Here's our list of questions unanswered that we are requesting the State Auditor examine regarding application of the State's Multi-Family Tax Exemption Program. Questions that also will assist the State Auditor in identifying the necessary remedial action :
Once you review this complaint and attachments, we believe it should persuade you how important it is to investigate this matter as soon as possible. Quite literally, there are tens of millions of dollars in tax revenue at stake here. We could be looking at substantial revenue losses to all layers of government including our school system dating back years.
There is no other state agency (or local one for that
matter) in a position to launch such an investigation and uncover how widespread
is this problem and how many millions already have been lost to already
cash-strapped government. And as far as we know, there is no other agency in a
position to recommend and we hope ensure remedial action.
Thank you very much and we look forward to a prompt reply. You may contact me any time during the work day at this email address and phone number listed above.
John V. Fox
Coordinator for the Seattle Displacement Coalition
CC: Seattle City Councilmembers and Members of the Press
Accompany materials supporting our request for an investigation and remedial action: see next page
Accompanying materials (e-attachments)
See attached June 7th 2013 memo from the Office of Housing Director Rick Hooper to Councilmember Nick Licata summing up the Assessors oversight and effectively characterizing the problem and indicating dilatory nature of the Assessors response in which their office indicates it will take another two months just to get anything definitive on the tax impacts of the program. The result of the Assessor's inaction is holding up the City's review as a result of the MFTE Program. See especially paragraphs identifying the fact that the Assessor has not been making proper corrections to the tax rate to ensure no loss of city, state, and county revenue and that the effect instead shifts the burden to other taxpayers.
Links to news clippings - note description of how program works in Bob Young story (3rd Times link below) and his paragraphs on tax impacts. Note also how many millions have been granted in tax exemptions to these developers. Our attached report and review of the program shows 200 million worth of exemptions granted since 2004. Note also, it has always been understood and communicated from the King County Assessors Office (but apparently never corroborated) that the value of these tax breaks was "shifted" to other tax payers and there would be no loss of revenue destined for the city, county and state.
Link to Auditors Report:
See especially Appendix VI for this quote (page 36 first bullet of their report) acknowledging after meeting with the Assessor that their office could not provide information on the impact of these tax breaks on taxpayers or on the city.

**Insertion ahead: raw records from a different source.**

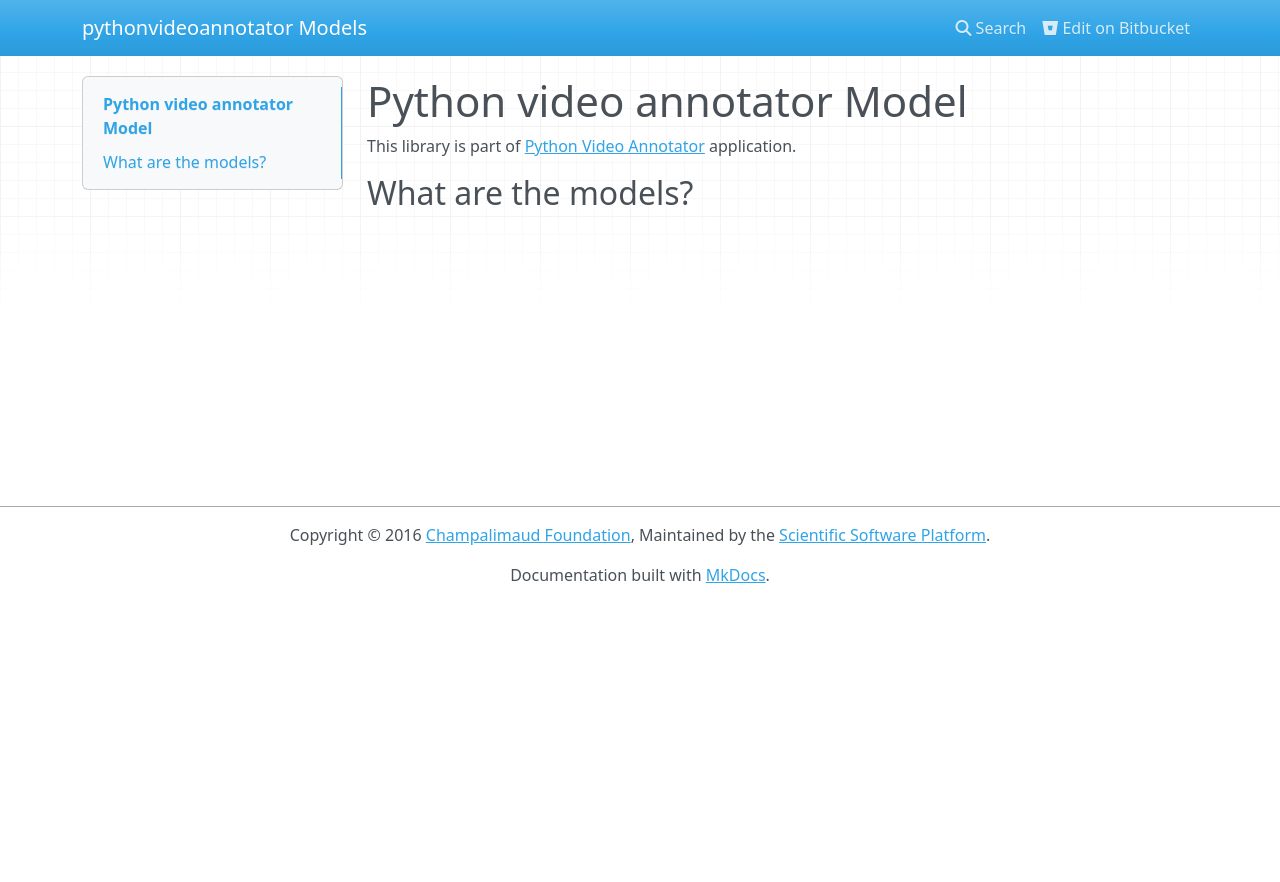
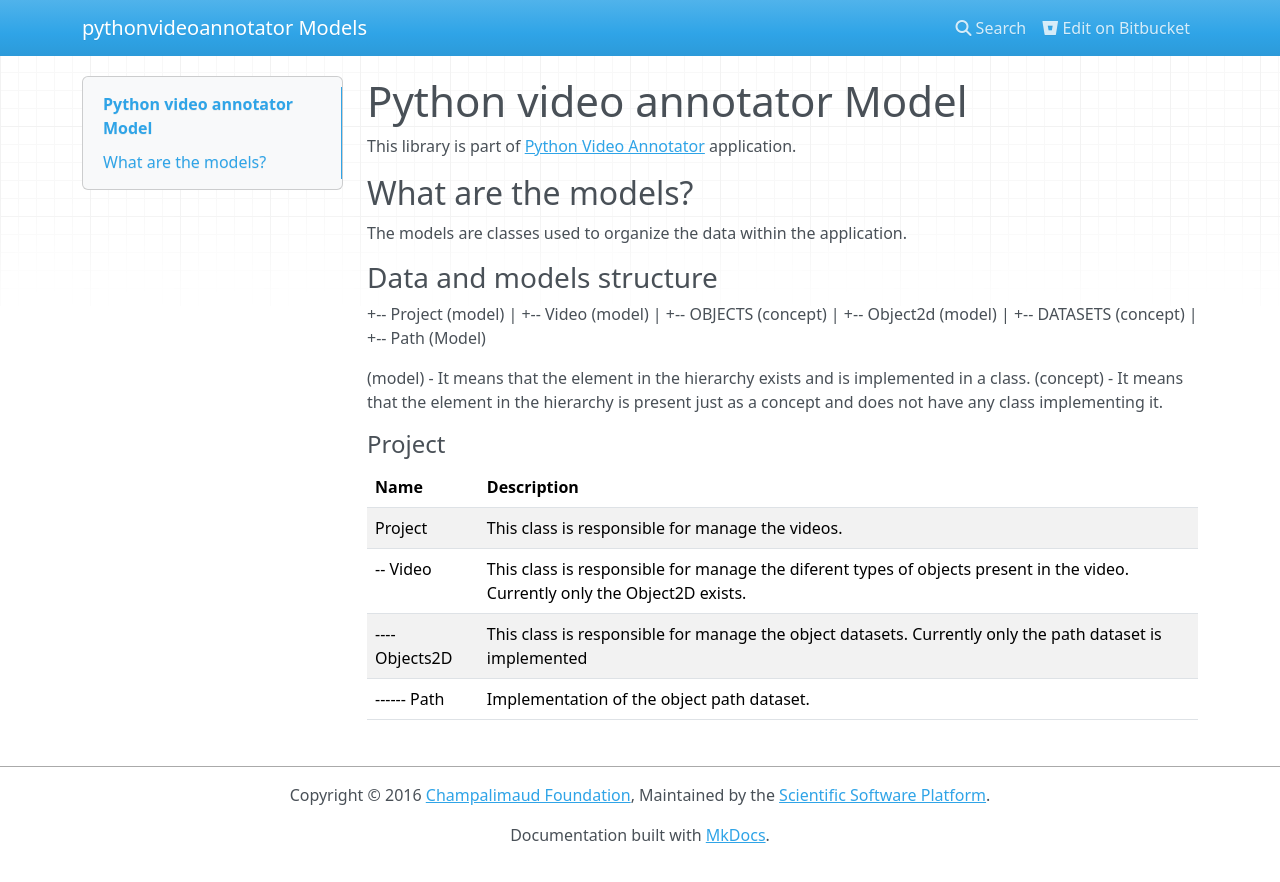
Before and after one commit to shaliulab/pythonvideoannotator-models, an MkDocs documentation site: the page built from docs/index.md, in a window 1280 px wide. Shown: the top 882 px of the page. Built offline with MkDocs 1.6.1, drawn with Linux system fonts in a browser that asks for light colours; nearby versions of some CDN libraries; old or Windows-style settings are respelled for this version of MkDocs.

Commit message:
docs updated

```diff
--- a/docs/index.md
+++ b/docs/index.md
@@ -4,3 +4,25 @@
 
 
 ## What are the models?
+
+The models are classes used to organize the data within the application.
+
+### Data and models structure
+
++-- Project (model)
+|   +-- Video (model)
+|   	+-- OBJECTS (concept)
+|   		+-- Object2d (model)
+|   			+-- DATASETS (concept)
+|   				+-- Path (Model)
+
+(model) - It means that the element in the hierarchy exists and is implemented in a class.
+(concept) - It means that the element in the hierarchy is present just as a concept and does not have any class implementing it.
+
+#### Project
+| Name | Description |
+|---|---|
+|Project| This class is responsible for manage the videos. |
+|-- Video| This class is responsible for manage the diferent types of objects present in the video. Currently only the Object2D exists. |
+|---- Objects2D| This class is responsible for manage the object datasets. Currently only the path dataset is implemented|
+|------ Path| Implementation of the object path dataset.|
```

Also see point six on page 37 in which the City Auditor states that King County Assessment records showed inadequate, incomplete and inaccurate information on properties receiving these tax breaks. Then review the City Auditors Recommendations on pages 38 and 39 calling for actual figures from the Assessor on tax impacts and ensure the correct properties are receiving correct amounts of tax exemptions. So far the City has been unable to obtain even clarification of what's going on in the Assessors Office.
See Attached Summary by City's Office of Housing (OH) responding to City Auditors recommendations (see especially recommendations 11 & 19) where OH commits to fulfilling recommendations of the City Auditor to meet with Assessor and get accurate information on the tax impacts. The Tax Assessor will not get back to the City for months thus delaying City Council review of the program.
See attached FAQ from the City of Shoreline telling Shoreline residents that the tax breaks going to developers from their MFTE program would not cause their taxes to go up. They even suggest the average homeowners taxes would go down This is absolutely contrary to what the Tax Assessor and City of Seattle say and what the state law requires. What's going on here? Why the contradictory information?